Sandy (18L)22-30 October100 knotsTrack forecast errors were lower than last season's average at all lead times except 168 hours. Skill scores were also very high. This is probably due to the unusual turn westwards towards landfall over the USA. This turn was predicted by all runs of the model, but the sharpness and speed of the turn were generally underpredicted. This resulted in longer lead time forecasts predicting landfall too late and too far north. It should be noted that Met Office ensemble predictions (not shown) gave a very good indication of the left turn and landfall over the USA up to a week ahead of the event. The majority of Met Office model predictions gave a good indication of the intensity and size of the storm as it approached US landfall.
Tony (19L)22-25 October45 knots
Track forecasts were a little slow for this short-lived storm.

North Atlantic observed tracks in 2012
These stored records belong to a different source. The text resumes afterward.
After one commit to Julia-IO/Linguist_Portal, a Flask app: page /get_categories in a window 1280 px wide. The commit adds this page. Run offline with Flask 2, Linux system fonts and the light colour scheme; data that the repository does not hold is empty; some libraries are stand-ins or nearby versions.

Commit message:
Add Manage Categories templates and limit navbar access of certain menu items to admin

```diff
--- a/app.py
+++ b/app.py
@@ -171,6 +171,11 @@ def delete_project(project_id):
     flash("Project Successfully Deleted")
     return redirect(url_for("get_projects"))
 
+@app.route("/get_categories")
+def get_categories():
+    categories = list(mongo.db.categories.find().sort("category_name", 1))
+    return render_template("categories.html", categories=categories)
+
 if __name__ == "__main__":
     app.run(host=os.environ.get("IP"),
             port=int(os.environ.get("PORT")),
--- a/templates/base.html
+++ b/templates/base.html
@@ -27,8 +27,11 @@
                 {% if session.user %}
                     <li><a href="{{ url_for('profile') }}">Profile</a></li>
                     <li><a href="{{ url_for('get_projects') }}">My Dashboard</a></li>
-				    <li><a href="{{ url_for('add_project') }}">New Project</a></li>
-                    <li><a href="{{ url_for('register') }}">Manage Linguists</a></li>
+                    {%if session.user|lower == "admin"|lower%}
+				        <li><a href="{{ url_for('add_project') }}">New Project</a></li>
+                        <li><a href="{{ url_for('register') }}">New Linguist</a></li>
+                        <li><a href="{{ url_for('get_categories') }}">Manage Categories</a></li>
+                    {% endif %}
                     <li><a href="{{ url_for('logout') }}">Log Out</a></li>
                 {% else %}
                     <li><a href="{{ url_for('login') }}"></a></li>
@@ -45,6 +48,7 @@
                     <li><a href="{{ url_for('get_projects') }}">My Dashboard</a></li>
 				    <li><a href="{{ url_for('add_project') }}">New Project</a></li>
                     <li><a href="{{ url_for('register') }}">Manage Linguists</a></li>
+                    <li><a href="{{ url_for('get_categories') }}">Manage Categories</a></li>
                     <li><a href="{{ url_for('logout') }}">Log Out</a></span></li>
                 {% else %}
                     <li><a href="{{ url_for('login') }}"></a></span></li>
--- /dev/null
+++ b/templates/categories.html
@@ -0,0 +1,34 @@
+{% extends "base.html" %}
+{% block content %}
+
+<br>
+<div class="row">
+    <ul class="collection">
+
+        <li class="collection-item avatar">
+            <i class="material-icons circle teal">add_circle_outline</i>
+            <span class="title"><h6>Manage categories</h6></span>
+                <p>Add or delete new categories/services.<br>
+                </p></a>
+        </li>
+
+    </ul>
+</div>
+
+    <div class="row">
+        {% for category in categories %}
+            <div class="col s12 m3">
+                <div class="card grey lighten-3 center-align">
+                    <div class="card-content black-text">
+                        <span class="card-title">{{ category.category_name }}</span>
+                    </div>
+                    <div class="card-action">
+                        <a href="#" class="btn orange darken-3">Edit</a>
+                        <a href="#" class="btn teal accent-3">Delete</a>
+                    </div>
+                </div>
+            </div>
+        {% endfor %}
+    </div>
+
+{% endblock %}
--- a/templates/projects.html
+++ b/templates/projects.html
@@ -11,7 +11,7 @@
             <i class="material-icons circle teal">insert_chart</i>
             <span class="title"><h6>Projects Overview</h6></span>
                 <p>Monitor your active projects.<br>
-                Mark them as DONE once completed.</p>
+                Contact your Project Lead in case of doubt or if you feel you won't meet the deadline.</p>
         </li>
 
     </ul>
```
North Atlantic tropical cyclone names
North Indian
(forecast track charts for Global and South Asia models shown)
Name & IDStart & end dates1-/10-minute MSWComments on Met Office global model forecasts
Murjan (01A)23-26 October35/35 knotsTrack forecasts were a little slow for this storm.
Nilam (02B)29-31 October55/45 knotsThere was a right-of-track bias for forecasts for this storm.
03B17-19 November35/30 knotsOnly JTWC designated 03B as a tropical storm and it was very short-lived.
04A23-24 December40/30 knots04A was poorly analysed by the global model and forecast errors were also large. The higher resolution South Asia Model (right-hand frame) fared little better.

North Indian observed tracks in 2012

North Indian tropical cyclone names


Note on estimated wind speeds

1-minute MSW: Maximum sustained wind (knots) averaged over 1 minute (JTWC Hawaii, NHC Miami, CPHC Hawaii)

10-minute MSW: Maximum sustained wind (knots) averaged over 10 minutes (JMA Japan, IMD New Delhi)
Note: Although 1-minute average winds should be stronger than 10-minute average, this may not be the case here since estimates are obtained from different warning centres.

Last updated: 17 December 2013